It’s part of the reason she felt compelled to help when the World Health Organisation declared a public health emergency due to the novel coronavirus. She rang her local Foodbank, organised a drive, and sent an email blast to everyone in her extensive list of contacts. The response was swift and extraordinarily generous. Cars were stopping at her house all the time, and people she had never met were leaving donations.

Shiranee Pararajasingham Shiranee Pararajasingham

I’m quite impulsive in helping people. I can’t be bothered waiting for committees – the need was immediate. I was thinking, if I was a single mother with three kids and I lost my job, how would I buy my food?

When the time came to drive the groceries to the Foodbank depot at Glendenning, in the city’s west, they realised it wouldn’t all fit into the car. Her husband and son rented a ute, and when they weighed the bags on arrival she was amazed to see they had accumulated almost 400kg in goods.
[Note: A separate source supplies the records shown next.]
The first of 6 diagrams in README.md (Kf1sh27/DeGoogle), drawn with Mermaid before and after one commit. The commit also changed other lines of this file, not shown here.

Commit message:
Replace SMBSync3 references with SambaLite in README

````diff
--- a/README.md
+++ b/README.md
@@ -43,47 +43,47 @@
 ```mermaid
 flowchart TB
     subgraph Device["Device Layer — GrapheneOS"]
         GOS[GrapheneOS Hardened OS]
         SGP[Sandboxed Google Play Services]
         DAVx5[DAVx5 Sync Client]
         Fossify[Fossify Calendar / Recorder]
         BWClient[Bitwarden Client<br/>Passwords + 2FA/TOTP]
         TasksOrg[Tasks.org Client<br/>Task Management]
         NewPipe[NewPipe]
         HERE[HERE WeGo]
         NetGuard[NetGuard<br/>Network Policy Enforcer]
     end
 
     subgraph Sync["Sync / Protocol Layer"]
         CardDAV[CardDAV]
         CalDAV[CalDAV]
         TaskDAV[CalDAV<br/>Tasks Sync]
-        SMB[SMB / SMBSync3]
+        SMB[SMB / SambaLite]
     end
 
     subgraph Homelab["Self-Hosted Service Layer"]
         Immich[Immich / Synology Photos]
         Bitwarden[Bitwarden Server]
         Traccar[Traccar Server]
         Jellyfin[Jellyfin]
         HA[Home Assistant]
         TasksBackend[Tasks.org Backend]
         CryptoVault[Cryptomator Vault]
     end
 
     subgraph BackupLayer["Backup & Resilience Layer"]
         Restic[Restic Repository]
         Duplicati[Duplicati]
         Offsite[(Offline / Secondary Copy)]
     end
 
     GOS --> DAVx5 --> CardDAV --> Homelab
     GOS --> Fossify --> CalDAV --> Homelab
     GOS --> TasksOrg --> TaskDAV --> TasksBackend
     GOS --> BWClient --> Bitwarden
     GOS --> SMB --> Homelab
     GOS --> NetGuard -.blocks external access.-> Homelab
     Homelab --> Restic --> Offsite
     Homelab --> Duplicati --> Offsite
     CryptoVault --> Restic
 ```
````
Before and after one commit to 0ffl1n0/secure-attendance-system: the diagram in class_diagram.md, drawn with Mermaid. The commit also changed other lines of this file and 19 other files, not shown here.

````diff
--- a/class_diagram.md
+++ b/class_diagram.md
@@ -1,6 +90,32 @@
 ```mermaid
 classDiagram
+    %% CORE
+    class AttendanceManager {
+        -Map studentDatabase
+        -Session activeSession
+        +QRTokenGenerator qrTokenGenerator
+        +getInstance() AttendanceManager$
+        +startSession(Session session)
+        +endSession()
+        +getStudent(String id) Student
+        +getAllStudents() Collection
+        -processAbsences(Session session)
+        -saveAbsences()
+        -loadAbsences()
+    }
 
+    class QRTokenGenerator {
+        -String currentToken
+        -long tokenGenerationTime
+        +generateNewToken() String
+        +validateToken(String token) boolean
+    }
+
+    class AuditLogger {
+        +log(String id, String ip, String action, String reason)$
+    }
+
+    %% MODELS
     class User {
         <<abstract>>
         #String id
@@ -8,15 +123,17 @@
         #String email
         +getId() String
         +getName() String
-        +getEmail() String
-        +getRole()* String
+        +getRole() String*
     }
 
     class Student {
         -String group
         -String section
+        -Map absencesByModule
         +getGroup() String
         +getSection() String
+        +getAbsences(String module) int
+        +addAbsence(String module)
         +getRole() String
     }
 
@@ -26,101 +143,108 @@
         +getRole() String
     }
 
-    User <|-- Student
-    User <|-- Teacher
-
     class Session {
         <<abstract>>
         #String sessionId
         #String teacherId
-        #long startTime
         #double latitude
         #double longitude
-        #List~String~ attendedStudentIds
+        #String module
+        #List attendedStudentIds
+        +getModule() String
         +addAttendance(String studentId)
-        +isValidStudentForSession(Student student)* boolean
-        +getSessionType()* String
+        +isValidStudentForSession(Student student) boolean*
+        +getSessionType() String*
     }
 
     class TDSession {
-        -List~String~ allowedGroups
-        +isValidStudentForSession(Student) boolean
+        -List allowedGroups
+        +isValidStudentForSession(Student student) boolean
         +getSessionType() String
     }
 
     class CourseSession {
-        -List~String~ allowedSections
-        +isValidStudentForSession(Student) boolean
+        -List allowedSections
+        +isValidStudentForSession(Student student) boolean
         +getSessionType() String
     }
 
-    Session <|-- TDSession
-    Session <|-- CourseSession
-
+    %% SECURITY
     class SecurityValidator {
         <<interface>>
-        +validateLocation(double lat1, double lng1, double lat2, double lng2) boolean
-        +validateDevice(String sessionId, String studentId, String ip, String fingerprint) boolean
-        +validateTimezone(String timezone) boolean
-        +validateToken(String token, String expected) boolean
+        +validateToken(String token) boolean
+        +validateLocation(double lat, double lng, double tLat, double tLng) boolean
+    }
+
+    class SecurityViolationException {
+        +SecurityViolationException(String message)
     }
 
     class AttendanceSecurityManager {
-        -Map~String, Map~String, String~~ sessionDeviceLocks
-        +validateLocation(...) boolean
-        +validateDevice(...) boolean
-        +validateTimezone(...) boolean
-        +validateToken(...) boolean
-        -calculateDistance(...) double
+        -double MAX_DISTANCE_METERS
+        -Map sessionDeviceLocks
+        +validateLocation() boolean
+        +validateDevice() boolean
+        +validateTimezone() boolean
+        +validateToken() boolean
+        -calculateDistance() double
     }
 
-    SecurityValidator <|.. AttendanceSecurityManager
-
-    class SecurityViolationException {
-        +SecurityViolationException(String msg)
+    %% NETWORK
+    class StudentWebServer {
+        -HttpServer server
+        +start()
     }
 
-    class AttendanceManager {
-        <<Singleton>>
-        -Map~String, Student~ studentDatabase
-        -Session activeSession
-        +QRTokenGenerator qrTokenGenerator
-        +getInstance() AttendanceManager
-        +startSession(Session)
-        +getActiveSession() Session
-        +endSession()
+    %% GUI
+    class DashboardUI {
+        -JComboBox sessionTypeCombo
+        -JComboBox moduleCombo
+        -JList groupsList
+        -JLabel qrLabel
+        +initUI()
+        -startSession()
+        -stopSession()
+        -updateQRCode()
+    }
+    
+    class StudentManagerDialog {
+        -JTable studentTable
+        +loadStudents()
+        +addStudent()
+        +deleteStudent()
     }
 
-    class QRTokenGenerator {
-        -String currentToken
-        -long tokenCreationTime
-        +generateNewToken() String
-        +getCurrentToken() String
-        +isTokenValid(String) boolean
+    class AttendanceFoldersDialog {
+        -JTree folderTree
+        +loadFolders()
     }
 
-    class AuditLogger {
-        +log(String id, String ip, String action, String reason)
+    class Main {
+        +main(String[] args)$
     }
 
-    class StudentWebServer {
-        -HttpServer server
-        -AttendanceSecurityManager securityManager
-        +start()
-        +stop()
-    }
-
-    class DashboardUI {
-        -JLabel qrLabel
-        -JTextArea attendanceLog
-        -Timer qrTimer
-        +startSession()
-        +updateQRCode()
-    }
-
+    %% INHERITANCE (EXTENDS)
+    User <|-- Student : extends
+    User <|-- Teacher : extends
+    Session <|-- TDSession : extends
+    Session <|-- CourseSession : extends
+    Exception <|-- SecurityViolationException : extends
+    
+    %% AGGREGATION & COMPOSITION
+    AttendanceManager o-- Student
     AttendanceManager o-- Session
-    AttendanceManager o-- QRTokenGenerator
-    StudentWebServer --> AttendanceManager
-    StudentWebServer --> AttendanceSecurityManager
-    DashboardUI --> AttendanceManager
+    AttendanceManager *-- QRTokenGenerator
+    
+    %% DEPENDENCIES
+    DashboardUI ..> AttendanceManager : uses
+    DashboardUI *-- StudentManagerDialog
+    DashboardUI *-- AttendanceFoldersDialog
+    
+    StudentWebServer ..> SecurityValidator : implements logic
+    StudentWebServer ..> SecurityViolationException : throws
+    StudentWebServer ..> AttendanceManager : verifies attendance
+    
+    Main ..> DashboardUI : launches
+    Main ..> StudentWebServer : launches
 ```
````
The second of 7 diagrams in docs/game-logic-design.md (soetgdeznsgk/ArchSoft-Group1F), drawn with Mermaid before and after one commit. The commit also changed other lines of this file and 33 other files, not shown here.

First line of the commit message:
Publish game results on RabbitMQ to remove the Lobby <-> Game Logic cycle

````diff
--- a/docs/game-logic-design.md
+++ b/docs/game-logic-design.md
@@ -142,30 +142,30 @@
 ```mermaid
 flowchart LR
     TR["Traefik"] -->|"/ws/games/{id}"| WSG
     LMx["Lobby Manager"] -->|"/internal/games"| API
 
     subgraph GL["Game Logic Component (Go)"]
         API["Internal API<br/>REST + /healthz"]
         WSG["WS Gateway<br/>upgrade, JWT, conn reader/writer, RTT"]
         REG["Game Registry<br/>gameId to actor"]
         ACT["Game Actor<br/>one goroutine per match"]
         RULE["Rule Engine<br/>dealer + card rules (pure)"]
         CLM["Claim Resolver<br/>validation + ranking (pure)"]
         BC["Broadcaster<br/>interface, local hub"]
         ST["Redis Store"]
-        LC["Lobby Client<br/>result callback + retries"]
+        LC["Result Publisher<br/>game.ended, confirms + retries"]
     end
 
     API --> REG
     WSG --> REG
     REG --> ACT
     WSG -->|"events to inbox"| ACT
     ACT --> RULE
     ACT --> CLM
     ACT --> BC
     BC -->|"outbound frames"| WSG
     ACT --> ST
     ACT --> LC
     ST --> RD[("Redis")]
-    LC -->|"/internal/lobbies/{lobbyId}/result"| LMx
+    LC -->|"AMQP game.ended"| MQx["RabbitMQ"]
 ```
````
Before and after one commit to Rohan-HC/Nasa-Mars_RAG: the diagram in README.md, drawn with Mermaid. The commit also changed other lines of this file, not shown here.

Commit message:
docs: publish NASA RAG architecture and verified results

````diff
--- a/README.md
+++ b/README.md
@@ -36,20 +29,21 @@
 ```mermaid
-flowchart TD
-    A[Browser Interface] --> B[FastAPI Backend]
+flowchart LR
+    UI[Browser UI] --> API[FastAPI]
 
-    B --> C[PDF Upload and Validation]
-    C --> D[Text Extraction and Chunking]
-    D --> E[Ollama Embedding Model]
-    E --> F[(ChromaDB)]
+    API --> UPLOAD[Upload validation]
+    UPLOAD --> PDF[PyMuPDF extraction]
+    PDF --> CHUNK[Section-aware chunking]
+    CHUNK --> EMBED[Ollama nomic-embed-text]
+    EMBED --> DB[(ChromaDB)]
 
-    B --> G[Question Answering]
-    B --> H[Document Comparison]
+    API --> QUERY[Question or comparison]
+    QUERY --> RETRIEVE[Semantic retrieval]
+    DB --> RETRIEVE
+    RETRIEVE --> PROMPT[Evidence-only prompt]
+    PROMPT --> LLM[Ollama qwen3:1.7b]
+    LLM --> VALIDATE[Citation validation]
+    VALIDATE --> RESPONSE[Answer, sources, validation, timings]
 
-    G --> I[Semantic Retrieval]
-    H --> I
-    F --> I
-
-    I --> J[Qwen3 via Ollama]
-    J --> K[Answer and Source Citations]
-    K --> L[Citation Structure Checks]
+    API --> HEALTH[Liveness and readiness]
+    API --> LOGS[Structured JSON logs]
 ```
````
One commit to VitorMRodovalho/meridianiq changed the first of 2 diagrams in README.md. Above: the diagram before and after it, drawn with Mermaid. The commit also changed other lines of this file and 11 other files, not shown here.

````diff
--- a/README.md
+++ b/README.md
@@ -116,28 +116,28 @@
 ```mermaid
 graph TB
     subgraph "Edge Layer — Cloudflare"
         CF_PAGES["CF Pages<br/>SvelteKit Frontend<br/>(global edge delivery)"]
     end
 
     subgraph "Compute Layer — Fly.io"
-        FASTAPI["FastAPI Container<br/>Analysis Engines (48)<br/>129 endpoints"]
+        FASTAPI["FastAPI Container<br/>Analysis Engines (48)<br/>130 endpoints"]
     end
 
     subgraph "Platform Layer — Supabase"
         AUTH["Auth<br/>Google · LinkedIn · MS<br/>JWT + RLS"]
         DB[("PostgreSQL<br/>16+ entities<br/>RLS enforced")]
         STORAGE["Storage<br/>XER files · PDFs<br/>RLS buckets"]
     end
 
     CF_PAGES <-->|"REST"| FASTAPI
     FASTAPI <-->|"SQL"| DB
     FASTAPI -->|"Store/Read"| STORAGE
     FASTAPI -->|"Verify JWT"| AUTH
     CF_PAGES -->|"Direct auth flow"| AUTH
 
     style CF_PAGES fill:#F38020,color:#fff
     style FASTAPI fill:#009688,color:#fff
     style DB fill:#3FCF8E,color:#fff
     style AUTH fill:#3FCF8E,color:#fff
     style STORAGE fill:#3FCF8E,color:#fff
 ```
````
Foodbank is an essential resource for many families. It helps feed more than 373,000 people every month and delivered more than 1,000 pallets of food (the equivalent of 400,000kg) to communities affected by the bushfires earlier this year. Demand increased again with COVID-19, and the charity estimates it needs a 38 per cent increase in supply to fill hungry bellies in NSW.

“It’s such an easy thing to do,” Pararajasingham says of the drive. “We are where we are, not because we’ve done something amazing – we’re just privileged, we’re blessed. We need to take care of people who are not as well off as we are. I’m from Sri Lanka, I’m a Tamil. I was caught up in a war, and I can’t forget anybody who is not as blessed as I am.”

The pro bono sector has always helped factions of the community at risk of being left behind. 

Robert Reich, a former United States Secretary of Labor, is now a professor of public policy at the University of California Berkeley. Recently, he’s been writing much about how the pandemic is deepening class divides – not just in America, but around the world. 

He describes four new classes: the remotes, the essentials, the unpaid, and the forgotten. People in the latter category are disproportionately poor and tend to live in circumstances in which social distancing is nearly impossible, increasing the likelihood of viral infection and further disadvantage.

It’s a philosophy Sarah Morton-Ramwell, a partner and Global Head of Pro Bono at Ashurst, references when describing the overwhelming task of allocating resources in response to the pandemic.

“This was such a local issue, and it affected every single member of our staff in every jurisdiction,” she explains. “Shiranee was the first of many who jumped to help, we’ve had so many amazing stories. COVID was so personal, and people were doing incredible things on their doorsteps.”

Morton-Ramwell has extensive experience in disaster recovery, from helping asylum seekers on the Greek Island of Lesbos to supporting recovery efforts after the 2010 Haiti earthquake, and leading a team that provided pro bono services in the fallout of the 2017 Grenfell Tower fire in London. 

She says there’s always a lag between meeting the immediate needs of the community and being able to provide legal assistance, which is why effective recovery requires a staged long-term approach.

This will inevitably be the case post-COVID. Legal issues are emerging every day: family matters, housing disputes, employment problems, and more. Before lawyers can rush in and provide counsel, however, they must check that each client’s basic survival needs are met and ensure no-one is forgotten.